“A book is something I’m being forced to read, so I spend my time thinking about how I’d rather be sleeping,” says one teenage boy in the film.

If that was my kid, they'd get such a smack...

Nathan Hinckley's picture
Nathan Hinckley May 1, 2013 - 9:22am

Bah! There have always been resistant readers and there always will be resistant readers. Any time you require students to read a specific book there will be those who refuse to enjoy the experience; this is just as true of English majors as it is of high school students.

Renfield's picture
Renfield from Hell is reading 20th Century Ghosts May 1, 2013 - 1:59pm

I didn't really read books as a teenager, and since the days of Prodigy dial up connections I think I'm that generation that's spent their entire lives reading text on the internet. Reading  novels, physical or electronic, is a very slow and painful process for my mind, but I get in about two books a week now.

The kind of info they're giving makes sense to me, and yet college students are always out there reading Infinite Jest or Anna Karenina or other monstrous books. Even those Harry Potter books are like 700 pages each, and it's nigh impossible not to have read one of those. I don't think generations will just quit reading, like that asshole Philip Roth always says (I love Philip Roth), prose has stuff going for it that you can't get anywhere else. The right people will always find it, I think. There hasn't been an entire generation of blind crippled mongoloids yet.

Chacron's picture
Chacron from England, South Coast is reading Fool's Assassin by Robin Hobb May 1, 2013 - 2:47pm

' “A book is something I’m being forced to read, so I spend my time thinking about how I’d rather be sleeping,” says one teenage boy in the film. '

I expect you could ask many English teachers about teenagers' attitude to books and they'll say they were hearing that sort of statement long before the concept of an ebook was as much as an itch in someone's imagination. Whatever form reading takes there will always be a kid somewhere who doesn't think it's worth bothering with.
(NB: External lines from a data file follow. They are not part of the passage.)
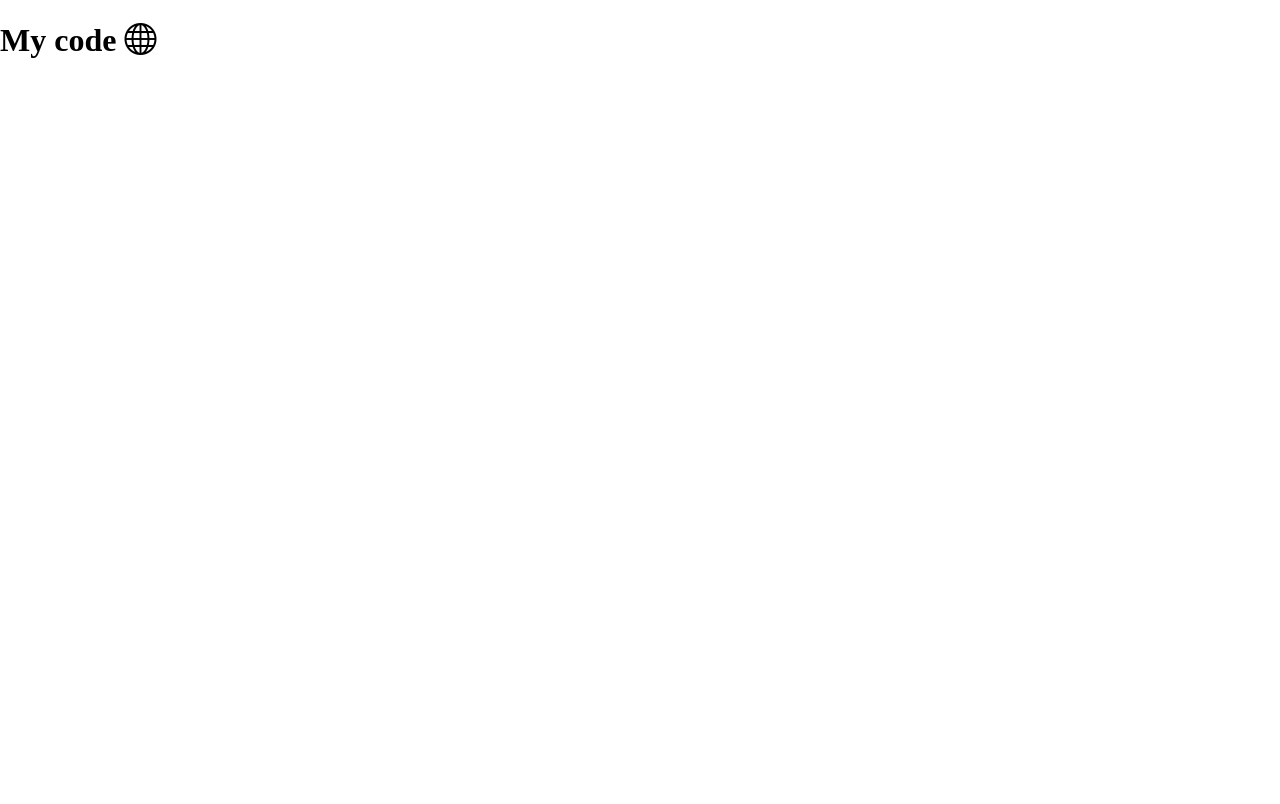
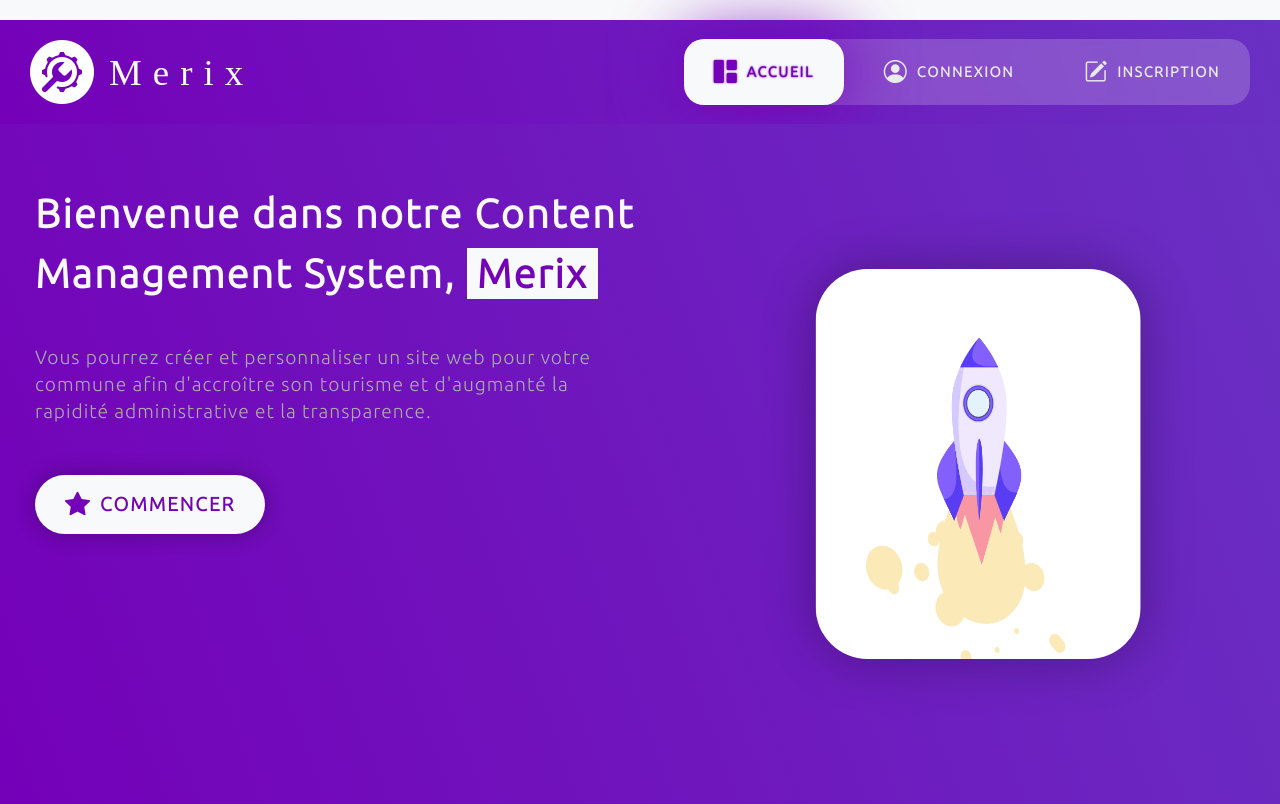
Before and after one commit to pertinent23/merix.frontend, a plain HTML site: page index.html in a window 1280 px wide. Drawn offline with Linux system fonts and the light colour scheme; a web font is replaced by a local one.

Commit message:
after ending home

```diff
--- /dev/null
+++ b/css/_base.css
@@ -0,0 +1,92 @@
+header{
+    height: 20px;
+    background-color: var( --cultured );
+}
+
+header.colored{
+    background-image: var( --gradient );
+}
+
+nav{
+    background-image: var( --gradient );
+}
+
+nav section{
+    margin: 0px;
+    padding: 0px;
+}
+
+nav .navbar-brand{
+    padding: 20px 10px;
+}
+
+nav .navbar-brand img{
+    margin-left: 20px;
+}
+
+nav .navbar-brand p{
+    font-family: north;
+    margin: 0px;
+    padding: 0px;
+    margin-left: 15px;
+    font-size: 2.3em;
+    color: var( --cultured );
+    letter-spacing: 0.3em;
+}
+
+nav .navbar-container{
+    margin-top: 20px;
+    height: min-content;
+    background-color: rgba( 248, 249, 250, 0.2 );
+    border-radius: 20px;
+    -webkit-backdrop-filter: blur( 4px );
+    backdrop-filter: blur( 4px );
+}
+
+@media screen and ( min-width: 768px ) {
+    nav .navbar-container{
+        margin-right: 30px;
+        margin-top: 0px;
+    }
+}
+
+nav .navbar-item{
+    padding: 20px 30px;
+    text-decoration: none;
+    color: var( --cultured-2 );
+    border-radius: 20px;
+    transition-duration: 1s;
+}
+
+nav .navbar-item:hover{
+    background-color: rgba( 248, 249, 250, 0.2 );
+}
+
+nav .navbar-item.active{
+    background-color: var( --cultured );
+    color: var( --purple );
+    box-shadow: 0px 0px 70px var( --purple );
+}
+
+nav .navbar-item.active i,
+nav .navbar-item.active p{
+    text-shadow: 0px 0px 2px var( --purple );
+}
+
+nav .navbar-item:nth-child( 2 ){
+    margin-right: 10px;
+    margin-left: 10px;
+}
+
+nav .navbar-item i{
+    font-size: 23px;
+}
+
+nav .navbar-item p{
+    margin: 0px;
+    padding-left: 10px;
+    text-transform: uppercase;
+    font-weight: 900;
+    font-size: 0.9em;
+    letter-spacing: 0.12em;
+}
--- /dev/null
+++ b/css/_index.css
@@ -0,0 +1,87 @@
+.part-1{
+    min-height: 85vh;
+    background-image: var( --gradient );
+    overflow: hidden;
+}
+
+.part-1 .slide{
+    flex: 1;
+    min-height: 350px;
+}
+
+.part-1 .slide-1{
+    padding: 35px;
+    margin-top: 25px;
+}
+
+.part-1 .slide-1 .slide-title{
+    font-size: 2.5em;
+    font-weight: 600;
+    color: var( --cultured );
+    line-height: 1.5em;
+    letter-spacing: 0.05em;
+}
+
+.part-1 .slide-1 .slide-title span{
+    background-color: var( --cultured );
+    color: var( --purple );
+    padding: 3px 10px;
+}
+
+.part-1 .slide-1 p{
+    font-size: 1.2em;
+    letter-spacing: 0.05em;
+    word-wrap: break-word;
+    line-height: 1.4em;
+    color: #AAAAAA;
+    margin-top: 40px;
+}
+
+.part-1 .slide-1 .button{
+    margin-top: 50px;
+    background-color: var( --cultured );
+    width: fit-content;
+    padding: 15px 30px;
+    border-radius: 50px;
+    border: none;
+    outline: none;
+    font-size: 1.2em;
+    text-transform: uppercase;
+    color: var( --purple );
+    box-shadow: 0px 0px 20px rgba(0,0,0,0.3);
+}
+
+.part-1 .slide-1 .button i{
+    font-size: 25px;
+}
+
+.part-1 .slide-1 .button span{
+    margin-left: 10px;
+    font-weight: 600;
+    letter-spacing: 0.1em;
+}
+
+
+.part-1 .slide-2{
+    overflow: hidden;
+}
+
+.part-1 .slide-image-container{
+    width: 100%;
+    margin-top: 50px;
+    height: 300px;
+}
+
+@media screen and ( min-width: 768px ) {
+    .part-1 .slide-image-container{
+        transform: scale( 1.3 );
+        margin-top: 0px;
+    }
+}
+
+.part-1 .slide-image-container img{
+    height: 300px;
+    width: 250px;
+    border-radius: 40px;
+    box-shadow: 0px 0px 40px rgba(0,0,0,0.3);
+}
--- a/css/global.css
+++ b/css/global.css
@@ -33,6 +33,8 @@
     --medium-turquoise: #64dfdfff;
     --turquoise: #72efddff;
     --aquamarine: #80ffdbff;
+    --gradient: linear-gradient( 70deg, #7400b8ff, #6930c3ff );
+    --gradient-2: linear-gradient( 70deg, #7400b8ff, #5e60ceff );
 }
 
 ::-webkit-scrollbar{
@@ -45,7 +47,7 @@
 }
 
 ::-webkit-scrollbar-thumb {
-    background-color: var( --forest-green-traditional );
+    background-color: var( --eerie-black );
     opacity: 0.65;
     transition-duration: 0.1s;
     border-radius: 6px;
@@ -59,11 +61,6 @@
     font-family: ubuntu;
     position: relative;
     scroll-behavior: smooth;
-}
-
-html, body{
-    display: flex;
-    width: 100%;
 }
 
 body{
@@ -150,3 +147,197 @@ body{
     word-wrap: break-word;
     overflow-wrap: break-word;
 }
+
+
+@media screen and ( min-width: 576px ) {
+    .d-sm-flex{
+        display: flex;
+        display: flexbox;
+        display: -ms-flexbox;
+        display: -webkit-flex;
+    }
+
+    .justify-content-sm-center{
+        justify-content: center;
+    }
+
+    .justify-content-sm-start{
+        justify-content: flex-start;
+    }
+
+    .justify-content-sm-end{
+        justify-content: flex-end;
+    }
+
+    .justify-content-sm-between{
+        justify-content: space-between;
+    }
+
+    .align-items-sm-center{
+        align-items: center;
+    }
+
+    .align-items-sm-start{
+        align-items: flex-start;
+    }
+
+    .align-items-sm-end{
+        align-items: flex-end;
+    }
+
+    .flex-sm-column{
+        flex-direction: column;
+    }
+
+    .flex-sm-column-reverse{
+        flex-direction: column-reverse;
+    }
+
+    .flex-sm-row{
+        flex-direction: row;
+    }
+
+    .flex-sm-row-reverse{
+        flex-direction: row-reverse;
+    }
+}
+
+@media screen and ( min-width: 768px ) {
+    .justify-content-md-center{
+        justify-content: center;
+    }
+
+    .justify-content-md-start{
+        justify-content: flex-start;
+    }
+
+    .justify-content-md-end{
+        justify-content: flex-end;
+    }
+
+    .justify-content-md-between{
+        justify-content: space-between;
+    }
+
+    .align-items-md-center{
+        align-items: center;
+    }
+
+    .align-items-md-start{
+        align-items: flex-start;
+    }
+
+    .align-items-md-end{
+        align-items: flex-end;
+    }
+
+    .flex-md-column{
+        flex-direction: column;
+    }
+
+    .flex-md-column-reverse{
+        flex-direction: column-reverse;
+    }
+
+    .flex-md-row{
+        flex-direction: row;
+    }
+
+    .flex-md-row-reverse{
+        flex-direction: row-reverse;
+    }
+}
+
+
+@media screen and ( min-width: 992px ) {
+    .justify-content-lg-center{
+        justify-content: center;
+    }
+
+    .justify-content-lg-start{
+        justify-content: flex-start;
+    }
+
+    .justify-content-lg-end{
+        justify-content: flex-end;
+    }
+
+    .justify-content-lg-between{
+        justify-content: space-between;
+    }
+
+    .align-items-lg-center{
+        align-items: center;
+    }
+
+    .align-items-lg-start{
+        align-items: flex-start;
+    }
+
+    .align-items-lg-end{
+        align-items: flex-end;
+    }
+
+    .flex-lg-column{
+        flex-direction: column;
+    }
+
+    .flex-lg-column-reverse{
+        flex-direction: column-reverse;
+    }
+
+    .flex-lg-row{
+        flex-direction: row;
+    }
+
+    .flex-lg-row-reverse{
+        flex-direction: row-reverse;
+    }
+}
+
+
+@media screen and ( min-width: 1200px ) {
+    .justify-content-xl-center{
+        justify-content: center;
+    }
+
+    .justify-content-xl-start{
+        justify-content: flex-start;
+    }
+
+    .justify-content-xl-end{
+        justify-content: flex-end;
+    }
+
+    .justify-content-xl-between{
+        justify-content: space-between;
+    }
+
+    .align-items-xl-center{
+        align-items: center;
+    }
+
+    .align-items-xl-start{
+        align-items: flex-start;
+    }
+
+    .align-items-xl-end{
+        align-items: flex-end;
+    }
+
+    .flex-xl-column{
+        flex-direction: column;
+    }
+
+    .flex-xl-column-reverse{
+        flex-direction: column-reverse;
+    }
+
+    .flex-xl-row{
+        flex-direction: row;
+    }
+
+    .flex-xl-row-reverse{
+        flex-direction: row-reverse;
+    }
+}
--- a/index.html
+++ b/index.html
@@ -7,8 +7,52 @@
     <title> Merix </title>
     <link rel="stylesheet" href="./css/global.css">
     <link rel="stylesheet" href="./css/icons.css">
+    <link rel="stylesheet" href="./css/_base.css">
+    <link rel="stylesheet" href="./css/_index.css">
+    <link rel="icon" href="./icons/icon.outline.16.png" sizes="16x16" type="image/png">
+    <link rel="icon" href="./icons/icon.outline.32.png" sizes="32x32" type="image/png">
+    <link rel="icon" href="./icons/icon.outline.64.png" sizes="64x64" type="image/png">
+    <link rel="icon" href="./icons/icon.outline.256.png" sizes="256x256" type="image/png">
 </head>
 <body>
-    <h1 style="font-family: north;"> My code <i class="bi bi-globe"></i> </h1>
+    <header></header>
+    <nav class="d-flex flex-column flex-md-row justify-content-between align-items-center">
+        <section class="navbar-brand d-flex align-items-center">
+            <img src="./icons/icon.outline.64.png" alt="web site icon">
+            <p> Merix </p>
+        </section>
+        <section class="navbar-container d-flex align-items-center justify-content-center">
+            <a href="./index.html" class="d-flex align-items-center navbar-item active">
+                <i class="bi bi-grid-1x2-fill"></i>
+                <p class="d-none d-sm-flex"> Accueil </p>
+            </a>
+            <a href="#" class="d-flex align-items-center navbar-item">
+                <i class="bi bi-person-circle"></i>
+                <p class="d-none d-sm-flex"> Connexion </p>
+            </a>
+            <a href="#" class="d-flex align-items-center navbar-item">
+                <i class="bi bi-pencil-square"></i>
+                <p class="d-none d-sm-flex"> Inscription </p>
+            </a>
+        </section>
+    </nav>
+    <main>
+        <section class="parts part-1 w-100 d-flex flex-column-reverse flex-md-row">
+            <div class="slide-1 slide">
+                <div class="slide-title"> Bienvenue dans notre Content Management System, <span> Merix </span> </div>
+                <p> Vous pourrez créer et personnaliser un site web pour votre commune afin d'accroître son tourisme et d'augmanté la rapidité administrative et la transparence. </p>
+                <div class="button d-flex justify-content-center align-items-center">
+                    <i class="bi bi-star-fill"></i>
+                    <span> Commencer </span>
+                </div>
+            </div>
+            <div class="slide-2 slide d-flex justify-content-center align-items-center">
+                <div class="slide-image-container d-flex justify-content-center align-items-center">
+                    <img src="./images/93413-rocket-purple.gif" alt="the animation">
+                </div>
+            </div>
+        </section>
+    </main>
+    <footer></footer>
 </body>
 </html>
```
Also changed, not shown: icons/icon.16.png (added), icons/icon.256.png (added), icons/icon.32.png (added), icons/icon.64.png (added), icons/icon.outline.16.png (added), icons/icon.outline.256.png (added), icons/icon.outline.32.png (added), icons/icon.outline.64.png (added), images/93413-rocket-purple.gif (added), images/animation_300_l3o001r7.gif (added), images/animation_300_l3o093zt.gif (added), images/black-oval-svgrepo-com.svg (added).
SammyB's picture
SammyB from Las Vegas is reading currently too many to list May 1, 2013 - 10:56pm

I don't agree with this entirely. I do teach English and, yes, there are some kids who hate reading. However, when we read novels in class there tends to be a high retention rate and understanding. My discussions are usually college level, though I do not teach honors or AP. My students are all regular education. Do they always like what we read? No, but some of the kids do. I always have several kids who will read ahead because they are so into the book. I also have kids who will sneak their other books out of their bags to read them, instead of what we're reading together.

Hey, I loved to read when I was a teenager, but I hated most of the stuff they made us read in school. The only book I really loved was The Great Gatsby.